__Action item__.
Whenever the string "name" appears in a line of the listing below, that line counts. Say how many lines count, and give nothing else.

———

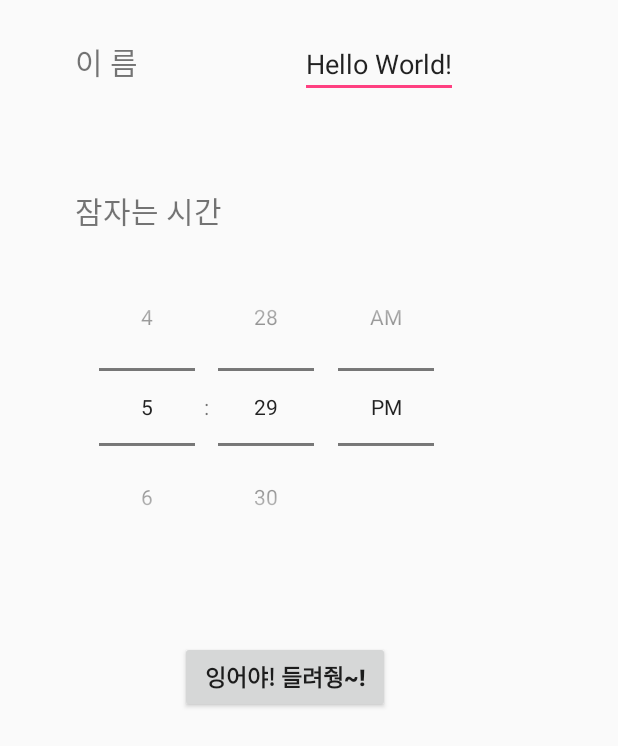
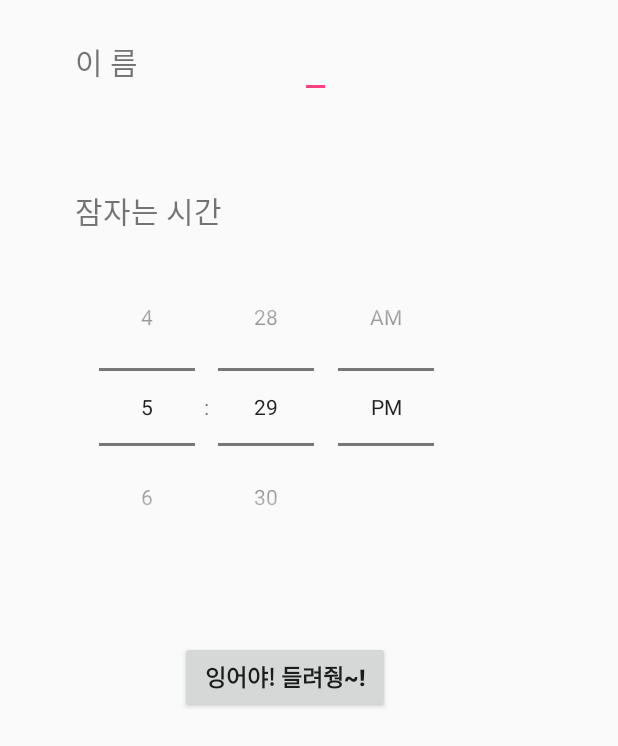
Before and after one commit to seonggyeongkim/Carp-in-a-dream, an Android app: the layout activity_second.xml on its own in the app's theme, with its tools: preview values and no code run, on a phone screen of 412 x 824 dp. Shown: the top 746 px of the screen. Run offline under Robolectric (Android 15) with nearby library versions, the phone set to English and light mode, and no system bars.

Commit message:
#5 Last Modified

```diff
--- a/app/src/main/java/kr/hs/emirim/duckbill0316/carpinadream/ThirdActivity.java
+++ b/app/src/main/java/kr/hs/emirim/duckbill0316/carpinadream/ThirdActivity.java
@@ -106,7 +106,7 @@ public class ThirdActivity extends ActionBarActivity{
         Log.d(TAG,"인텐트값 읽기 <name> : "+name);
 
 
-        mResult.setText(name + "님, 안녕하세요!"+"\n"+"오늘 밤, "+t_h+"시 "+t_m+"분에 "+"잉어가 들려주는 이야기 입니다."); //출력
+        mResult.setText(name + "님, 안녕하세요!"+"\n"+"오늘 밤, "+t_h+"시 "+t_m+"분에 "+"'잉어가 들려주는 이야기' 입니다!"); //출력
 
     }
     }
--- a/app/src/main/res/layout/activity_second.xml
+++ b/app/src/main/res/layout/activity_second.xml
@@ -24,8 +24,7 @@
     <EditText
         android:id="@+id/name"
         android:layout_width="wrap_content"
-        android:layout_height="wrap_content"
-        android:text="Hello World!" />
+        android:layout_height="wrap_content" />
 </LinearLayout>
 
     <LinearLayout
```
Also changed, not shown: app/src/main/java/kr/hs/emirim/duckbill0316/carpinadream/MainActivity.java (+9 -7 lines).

———

__Response below__.
4